<546r>

To the Rt Honble the Earl of Godolphin Lord High Treasurer of great Britain

May it please yor Lordp

Since our late Report \presented to yor Lordp/ concerning the melting of Tin-Oar in Reverbarating Furnaces in Cornwal by the Patentees, |t|her Majesties\Deputy/ Assaymaster \of Tin/ hath cutt off Assay pieces from several Blocks of Tin in Cornwal some of wch Blocks were melted in the Furnaces & others in the Blowing houses, & has assayed the pieces in the Tower & found both sorts much of the same goodness. The Agent of the Patentees sent us other Assay pieces cut off from Blocks melted in the Furn{illeg}|a|ces wch were assayed also in the Tower by |t|her|\Deputy/| Maties AssayMaster & found of the same goodness with the former. All these Assays being taken from west country Tin, where very little grain Tin is produced, none of them proved to be grain Tin: but the Patentees affirm that since they began to melt the several sorts of Tin apart, that is, in the three last coynages not yet sent to the Tower, a good quantity of their Tin breaks grain.

Some Gentlemen affirm that above one tenth part of all the Tin in Cornwal used heretofor to prove grain Tin, & think that the Furnaces of the Patentees by keeping the Tin too long in fusion evaporates the best parts of it & spoiles the grain Tin{sic} |& damages the rest.| And if this proves true we are humbly of opinion that the Patent is injurious to the Tin affair. But others represent that not above one twentieth part of all the Tin in Cornwall used heretofore to prove grain Tin, & that the Tin is refined from the drossy parts by being kept in fusion & thereby becomes better then before. And the Patentees tell us that their Agent in Cornwall hath by their Order kept a parcel of Tin in fusion in the heat of their furnaces some hours together & found it finer & better Tin after the fusion then before; whereas in their usual way of melting Tin out of the Oar, it continues in fusion but about a quarter of an hour.

We having no Tin Oar nor Blowing houses & Melting houses to decide this important Question, do therefore humbly propose that yor Lordp would please to give Order to the Agents in Cornwal, that this matter be there examined by taking out of the same heap of the black Oar of grain Tin, after it has been washed in the usual manner & made fit to be melted & is well mixed together, two equal parcels, & causing the one to be melted in a Blowing house, the other in a Furnace of the Patentees, & run into Blocks fit for coynage in the usual manner, and that |t|her Majties Deputy Assaymaster & such other sufficient Witnesses as the Agents in Cornwall shall think fit to appoin appoint do see that the whole proceeding in both the melting <546v> house & the blowing house be done in the usual manne|r,| & that the Blocks produced be assayed in their presence by |t|her Majties {illeg}|de|puty Assaymaster, & the experiment of melting & assaying be repeated once or twice,\oftener/ if need by, for the greater certainty, & the whole matter reported by the said Agents to your Lordp.

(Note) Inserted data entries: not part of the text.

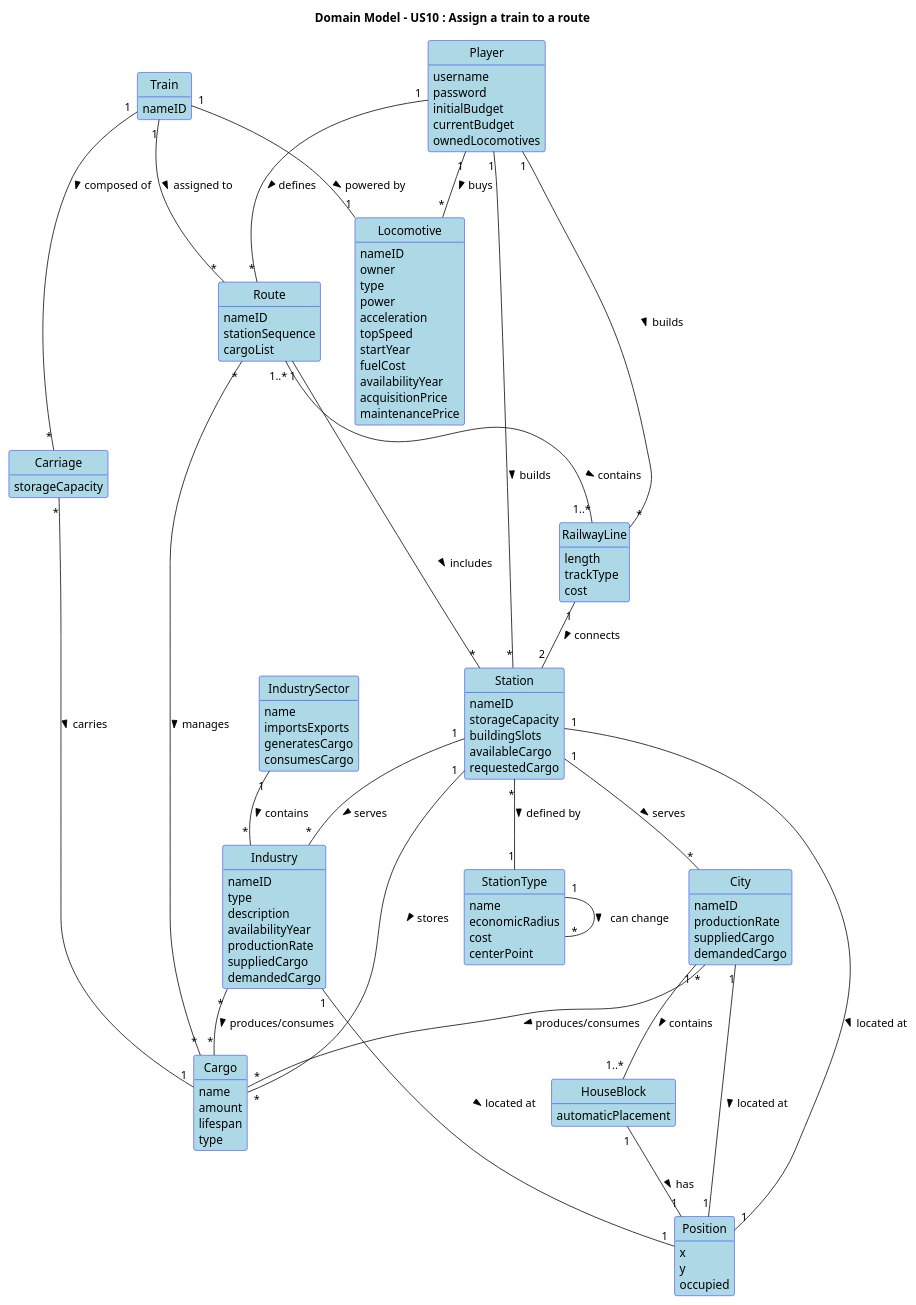
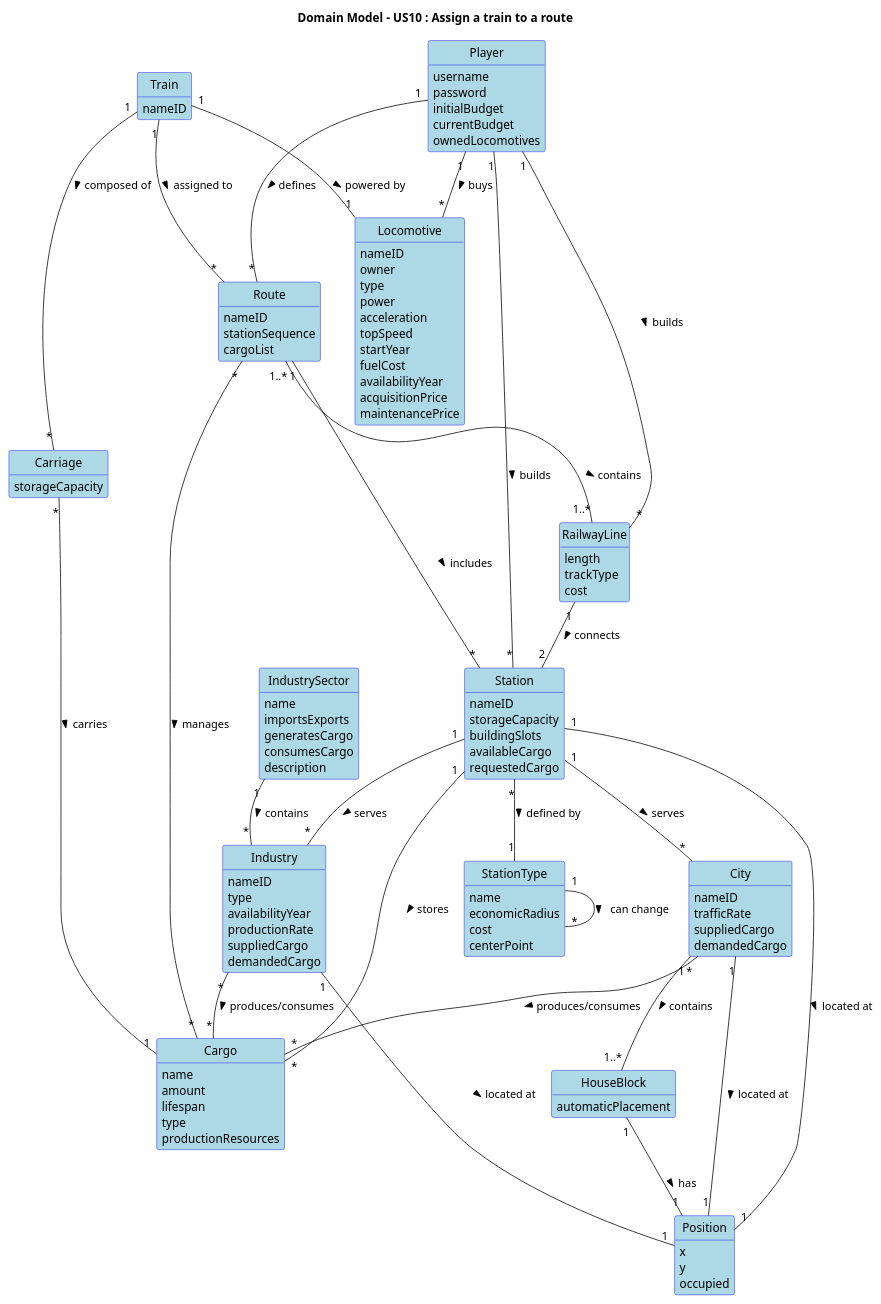
The diagram in docs/system-documentation/Sprint 2/US10/02.analysis/puml/US010-DM.puml (HenriqueSilva18/Railway-Network-Simulator), drawn with PlantUML before and after one commit. The commit also changed 1 other file, not shown here.

```diff
--- a/docs/system-documentation/Sprint 2/US10/02.analysis/puml/US010-DM.puml
+++ b/docs/system-documentation/Sprint 2/US10/02.analysis/puml/US010-DM.puml
@@ -1,154 +1,155 @@
 @startuml
 skinparam packageStyle rectangle
 skinparam shadowing false
 skinparam classAttributeIconSize 0
 skinparam class {
   BackgroundColor LightBlue
   BorderColor Blue
 }
 skinparam enum {
   BackgroundColor LightBlue
   BorderColor Blue
 }
 
 hide circle
 hide methods
 
 title Domain Model - US10 : Assign a train to a route
 
 class Player {
   username
   password
   initialBudget
   currentBudget
   ownedLocomotives
 }
 
 class Position {
   x
   y
   occupied
 }
 
 class City {
   nameID
-  productionRate
+  trafficRate
   suppliedCargo
   demandedCargo
 }
 
 class HouseBlock {
   automaticPlacement
 }
 
 
 class Industry {
   nameID
   type
-  description
   availabilityYear
   productionRate
   suppliedCargo
   demandedCargo
 }
 
 class IndustrySector {
   name
   importsExports
   generatesCargo
   consumesCargo
+  description
 }
 
 class Station {
   nameID
   storageCapacity
   buildingSlots
   availableCargo
   requestedCargo
 }
 
 class StationType {
   name
   economicRadius
   cost
   centerPoint
 }
 
 class RailwayLine {
   length
   trackType
   cost
 }
 
 class Locomotive {
   nameID
   owner
   type
   power
   acceleration
   topSpeed
   startYear
   fuelCost
   availabilityYear
   acquisitionPrice
   maintenancePrice
 }
 class Route {
   nameID
   stationSequence
   cargoList
 }
 
 class Carriage {
   storageCapacity
 }
 
 class Cargo {
   name
   amount
   lifespan
   type
+  productionResources
 }
 
 class Train {
   nameID
 }
 
 Player "1" -- "*" Station : builds >
 Player "1" -- "*" RailwayLine : builds >
 Player "1" -- "*" Locomotive : buys >
 Player "1" -- "*" Route: defines >
 
 Route "1" -- "*" Station : includes >
 Route "*" -- "*" Cargo : manages >
 
 Train "1" -- "1" Locomotive : powered by >
 Train "1" -- "*" Route : assigned to >
 Train "1" -- "*" Carriage : composed of >
 
 RailwayLine "1" -- "2" Station : connects >
 
 Station "1" -- "*" Cargo : stores >
 Station "1" -- "*" City : serves >
 Station "1" -- "*" Industry : serves >
 
 Carriage "*" -- "1" Cargo : carries >
 Route "1..*"-- "1..*" RailwayLine: contains >
 
 City "*" -- "*" Cargo : produces/consumes >
 
 City "1" -- "1" Position : located at >
 Industry "1" -- "1" Position : located at >
 Station "1" -- "1" Position : located at >
 
 City "1" -- "1..*" HouseBlock : contains >
 HouseBlock "1" -- "1" Position : has >
 
 Industry "*" -- "*" Cargo : produces/consumes >
 
 Station "*" -- "1" StationType : defined by >
 IndustrySector "1" -- "*" Industry : contains >
 
 StationType "1" -- "*" StationType : can change >
 
 @enduml
```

We also humbly propose that a parcel of good grain Tin be kept in fusion, in the presence of the same Witnesses, four or six hours, in the|at| same heat of a furnace wch is used in melting the Oar, & that |that {sic} at the end of every two hours the molten{the} Tin be \well/ stirred & {two} to mixt it equally eavenly & tw{illeg}|o|| assays be taken out of the furnace every two hours\one immediately before the stirring & another soon after it presently after it/ & yt these assays be compared by |t|her Majties Deputy Assaymaster \with one another &/ with an assay-piece cut off from the Tin before fusion, to see whether \& how much/ the Tin grows better or worse by the fusion \& stirring/: & a \distinct/ Report thereof |\together/ wth an account of the dross found in the bottom of the furnace by keeping the Tin in| |fusion some time after the last assay is taken out| be sent by the Agents to your Lordship. And that the/We also desire that the\ Agents /will please to\ inform themselves also, as well as they can, of the quantity of grain Tin which used heretofore to be made annually in Cornwall in proportion to the other sorts of Tin, & of the quantity, or number of blocks, of grain Tin made th{is}|e| {Lady|last|} \last/ coynage by the Patentees, & give your Lordship an account thereof.

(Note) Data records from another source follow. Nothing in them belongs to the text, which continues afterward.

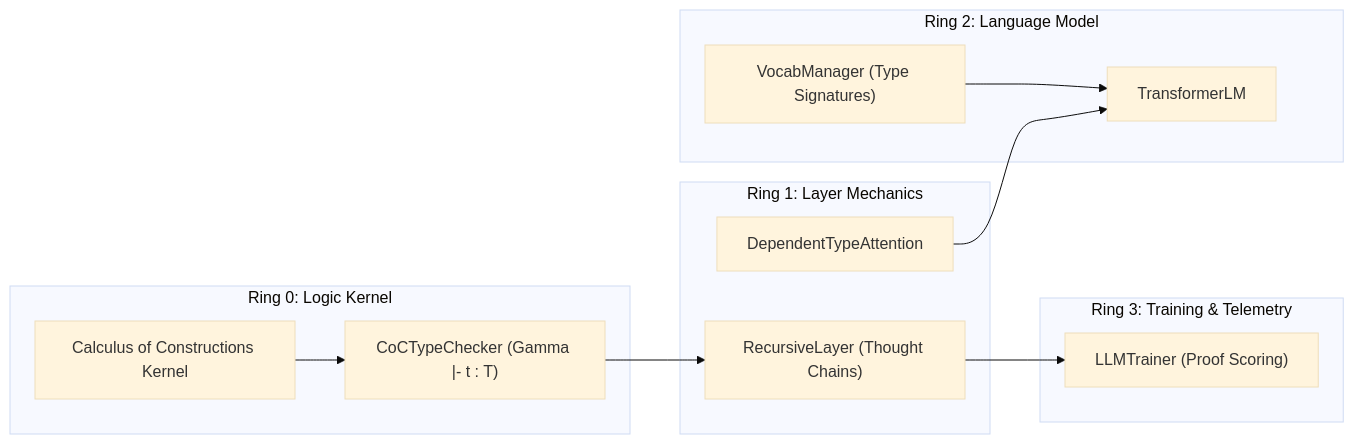
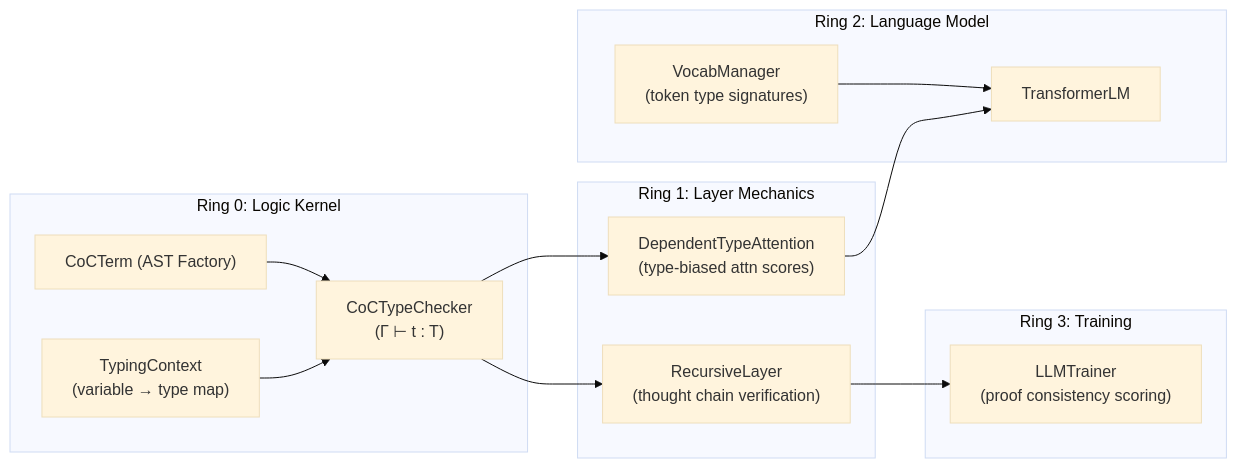
One commit to Heaplyn/NeuralNet changed the second of 2 diagrams in NeuralNet Obsidian/01 - Ring 0 (Core Math & Hardware)/Calculus of Constructions & Dependent-Typed Neural Reasoning.md. Above: the diagram before and after it, drawn with Mermaid (base theme). The commit also changed other lines of this file and 1 other file, not shown here.

````diff
--- a/NeuralNet Obsidian/01 - Ring 0 (Core Math & Hardware)/Calculus of Constructions & Dependent-Typed Neural Reasoning.md
+++ b/NeuralNet Obsidian/01 - Ring 0 (Core Math & Hardware)/Calculus of Constructions & Dependent-Typed Neural Reasoning.md
@@ -79,24 +405,27 @@
 ```mermaid
 graph LR
     subgraph "Ring 0: Logic Kernel"
-        CoC["Calculus of Constructions Kernel"]
-        TC["CoCTypeChecker (Gamma |- t : T)"]
+        CoC["CoCTerm (AST Factory)"]
+        TC["CoCTypeChecker\n(Γ ⊢ t : T)"]
+        Ctx["TypingContext\n(variable → type map)"]
     end
     subgraph "Ring 1: Layer Mechanics"
-        DTA["DependentTypeAttention"]
-        RL["RecursiveLayer (Thought Chains)"]
+        DTA["DependentTypeAttention\n(type-biased attn scores)"]
+        RL["RecursiveLayer\n(thought chain verification)"]
     end
     subgraph "Ring 2: Language Model"
         TLM["TransformerLM"]
-        VM["VocabManager (Type Signatures)"]
+        VM["VocabManager\n(token type signatures)"]
     end
-    subgraph "Ring 3: Training & Telemetry"
-        TR["LLMTrainer (Proof Scoring)"]
+    subgraph "Ring 3: Training"
+        TR["LLMTrainer\n(proof consistency scoring)"]
     end
 
     CoC --> TC
+    Ctx --> TC
+    TC --> DTA
     TC --> RL
     DTA --> TLM
     VM --> TLM
     RL --> TR
 ```
````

All which is most humbly submitted to yor Lordps great Wisdome

[1] <547r>

[1] Mint Office,
    April 1708.

© 2017 The Newton Project

Professor Rob Iliffe
Director, AHRC Newton Papers Project

Scott Mandelbrote,
Fellow & Perne librarian, Peterhouse, Cambridge

Faculty of History, George Street, Oxford, OX1 2RL - newtonproject@history.ox.ac.uk

Privacy Statement

  • University of Oxford
  • Arts and Humanities Research Council
  • JISC